Stored items from a collection
——————————
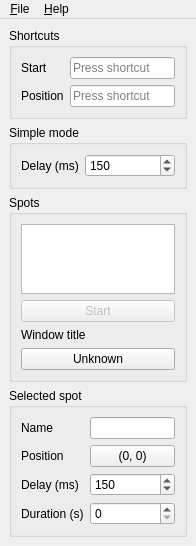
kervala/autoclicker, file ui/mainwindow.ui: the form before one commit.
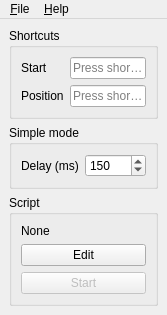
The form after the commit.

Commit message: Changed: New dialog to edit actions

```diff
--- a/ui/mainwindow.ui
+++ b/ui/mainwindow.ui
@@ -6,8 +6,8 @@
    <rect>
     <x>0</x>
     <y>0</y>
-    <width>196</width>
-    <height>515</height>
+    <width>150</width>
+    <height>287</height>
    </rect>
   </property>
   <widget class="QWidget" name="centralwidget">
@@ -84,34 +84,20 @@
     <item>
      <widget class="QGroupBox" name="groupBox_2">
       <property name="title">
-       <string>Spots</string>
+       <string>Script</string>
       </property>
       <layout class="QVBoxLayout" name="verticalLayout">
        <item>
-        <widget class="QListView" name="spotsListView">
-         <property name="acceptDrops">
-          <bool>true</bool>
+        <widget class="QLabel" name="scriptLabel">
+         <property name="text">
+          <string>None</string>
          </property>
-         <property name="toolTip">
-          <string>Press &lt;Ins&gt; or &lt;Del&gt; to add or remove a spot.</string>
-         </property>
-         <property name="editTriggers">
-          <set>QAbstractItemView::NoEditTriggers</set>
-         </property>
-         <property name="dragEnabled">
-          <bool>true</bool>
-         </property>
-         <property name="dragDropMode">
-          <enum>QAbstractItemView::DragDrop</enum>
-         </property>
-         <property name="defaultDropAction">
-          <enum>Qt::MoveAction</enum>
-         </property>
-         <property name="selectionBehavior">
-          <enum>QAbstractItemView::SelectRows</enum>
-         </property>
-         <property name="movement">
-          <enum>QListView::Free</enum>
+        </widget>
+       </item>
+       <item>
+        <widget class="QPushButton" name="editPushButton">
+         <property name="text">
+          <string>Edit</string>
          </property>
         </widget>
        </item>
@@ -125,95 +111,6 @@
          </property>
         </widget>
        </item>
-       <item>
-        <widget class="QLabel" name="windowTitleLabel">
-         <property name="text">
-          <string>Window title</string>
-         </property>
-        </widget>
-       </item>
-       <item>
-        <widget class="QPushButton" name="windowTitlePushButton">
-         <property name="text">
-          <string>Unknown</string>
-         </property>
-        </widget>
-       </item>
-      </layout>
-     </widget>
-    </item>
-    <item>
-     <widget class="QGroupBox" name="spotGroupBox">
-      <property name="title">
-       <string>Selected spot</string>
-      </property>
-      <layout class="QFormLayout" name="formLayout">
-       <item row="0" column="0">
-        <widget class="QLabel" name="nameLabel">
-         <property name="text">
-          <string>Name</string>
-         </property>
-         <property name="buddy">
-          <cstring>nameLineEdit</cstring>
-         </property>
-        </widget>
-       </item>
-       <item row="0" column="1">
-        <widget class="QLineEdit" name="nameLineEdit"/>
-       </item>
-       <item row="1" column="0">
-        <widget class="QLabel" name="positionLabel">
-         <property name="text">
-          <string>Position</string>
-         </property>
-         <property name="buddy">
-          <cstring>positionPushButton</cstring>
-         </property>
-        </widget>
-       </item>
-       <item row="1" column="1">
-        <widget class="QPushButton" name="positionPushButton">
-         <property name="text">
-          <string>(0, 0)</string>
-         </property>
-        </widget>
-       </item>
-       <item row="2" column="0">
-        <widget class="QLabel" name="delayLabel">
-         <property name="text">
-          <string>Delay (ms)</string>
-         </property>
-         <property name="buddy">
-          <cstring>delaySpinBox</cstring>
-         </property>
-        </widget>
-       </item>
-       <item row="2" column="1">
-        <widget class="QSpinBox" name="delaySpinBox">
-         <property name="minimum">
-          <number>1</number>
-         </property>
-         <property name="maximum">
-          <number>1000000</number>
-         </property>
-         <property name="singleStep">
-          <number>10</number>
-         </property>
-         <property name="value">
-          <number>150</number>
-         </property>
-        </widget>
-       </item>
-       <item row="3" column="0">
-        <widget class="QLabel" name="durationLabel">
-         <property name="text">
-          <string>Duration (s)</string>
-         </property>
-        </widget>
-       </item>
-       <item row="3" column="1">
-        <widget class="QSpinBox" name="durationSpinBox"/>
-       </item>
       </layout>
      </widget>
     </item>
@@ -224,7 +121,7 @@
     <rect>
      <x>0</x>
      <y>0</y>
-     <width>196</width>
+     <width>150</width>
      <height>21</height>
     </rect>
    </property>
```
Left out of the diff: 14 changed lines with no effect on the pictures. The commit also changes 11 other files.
——————————
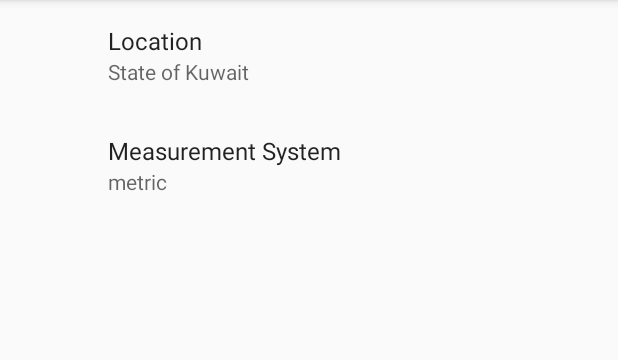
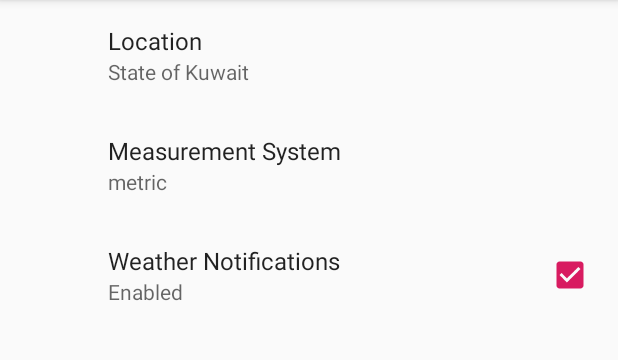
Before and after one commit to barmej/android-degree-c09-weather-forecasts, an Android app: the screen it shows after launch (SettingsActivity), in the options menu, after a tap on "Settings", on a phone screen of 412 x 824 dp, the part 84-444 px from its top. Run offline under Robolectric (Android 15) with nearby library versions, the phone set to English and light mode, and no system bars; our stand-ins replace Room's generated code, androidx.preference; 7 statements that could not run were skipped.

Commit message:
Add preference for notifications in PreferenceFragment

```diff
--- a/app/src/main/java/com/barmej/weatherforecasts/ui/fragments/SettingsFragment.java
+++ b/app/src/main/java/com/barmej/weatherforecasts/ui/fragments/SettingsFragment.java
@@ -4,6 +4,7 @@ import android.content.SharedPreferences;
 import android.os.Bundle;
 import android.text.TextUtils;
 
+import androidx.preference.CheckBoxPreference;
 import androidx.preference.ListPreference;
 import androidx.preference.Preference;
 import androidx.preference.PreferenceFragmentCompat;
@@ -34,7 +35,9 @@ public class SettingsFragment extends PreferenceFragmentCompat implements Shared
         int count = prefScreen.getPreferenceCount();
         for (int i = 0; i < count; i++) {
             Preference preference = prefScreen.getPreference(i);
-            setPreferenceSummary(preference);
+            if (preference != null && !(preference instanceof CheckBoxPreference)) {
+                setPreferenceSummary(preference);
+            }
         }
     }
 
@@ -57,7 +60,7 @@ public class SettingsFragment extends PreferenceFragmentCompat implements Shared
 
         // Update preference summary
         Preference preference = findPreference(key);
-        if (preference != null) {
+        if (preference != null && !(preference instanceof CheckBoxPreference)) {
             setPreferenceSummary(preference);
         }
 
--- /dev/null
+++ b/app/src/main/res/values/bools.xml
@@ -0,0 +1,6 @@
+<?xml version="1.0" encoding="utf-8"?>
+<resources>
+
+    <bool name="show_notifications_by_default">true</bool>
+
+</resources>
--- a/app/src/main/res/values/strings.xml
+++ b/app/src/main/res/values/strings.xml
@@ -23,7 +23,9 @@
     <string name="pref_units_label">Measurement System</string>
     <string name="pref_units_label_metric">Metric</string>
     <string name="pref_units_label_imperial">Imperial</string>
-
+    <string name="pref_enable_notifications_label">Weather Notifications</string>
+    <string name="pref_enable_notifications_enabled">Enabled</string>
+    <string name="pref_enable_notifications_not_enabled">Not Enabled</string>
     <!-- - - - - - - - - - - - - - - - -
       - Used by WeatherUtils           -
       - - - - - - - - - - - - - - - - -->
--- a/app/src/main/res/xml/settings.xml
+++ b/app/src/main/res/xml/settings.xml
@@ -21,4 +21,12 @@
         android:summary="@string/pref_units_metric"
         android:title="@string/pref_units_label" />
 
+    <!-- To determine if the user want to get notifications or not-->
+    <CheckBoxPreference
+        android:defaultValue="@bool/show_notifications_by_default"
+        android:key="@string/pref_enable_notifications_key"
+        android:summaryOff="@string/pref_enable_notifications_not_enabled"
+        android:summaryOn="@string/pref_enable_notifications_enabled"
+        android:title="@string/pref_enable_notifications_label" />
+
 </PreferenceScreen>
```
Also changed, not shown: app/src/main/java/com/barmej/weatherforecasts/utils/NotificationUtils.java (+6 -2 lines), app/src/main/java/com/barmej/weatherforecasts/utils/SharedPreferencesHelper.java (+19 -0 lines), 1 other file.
——————————
▶ **Assignment**
How many of the lines above contain "androidx"? Give the number by itself.

▶ **Exercise solution**
5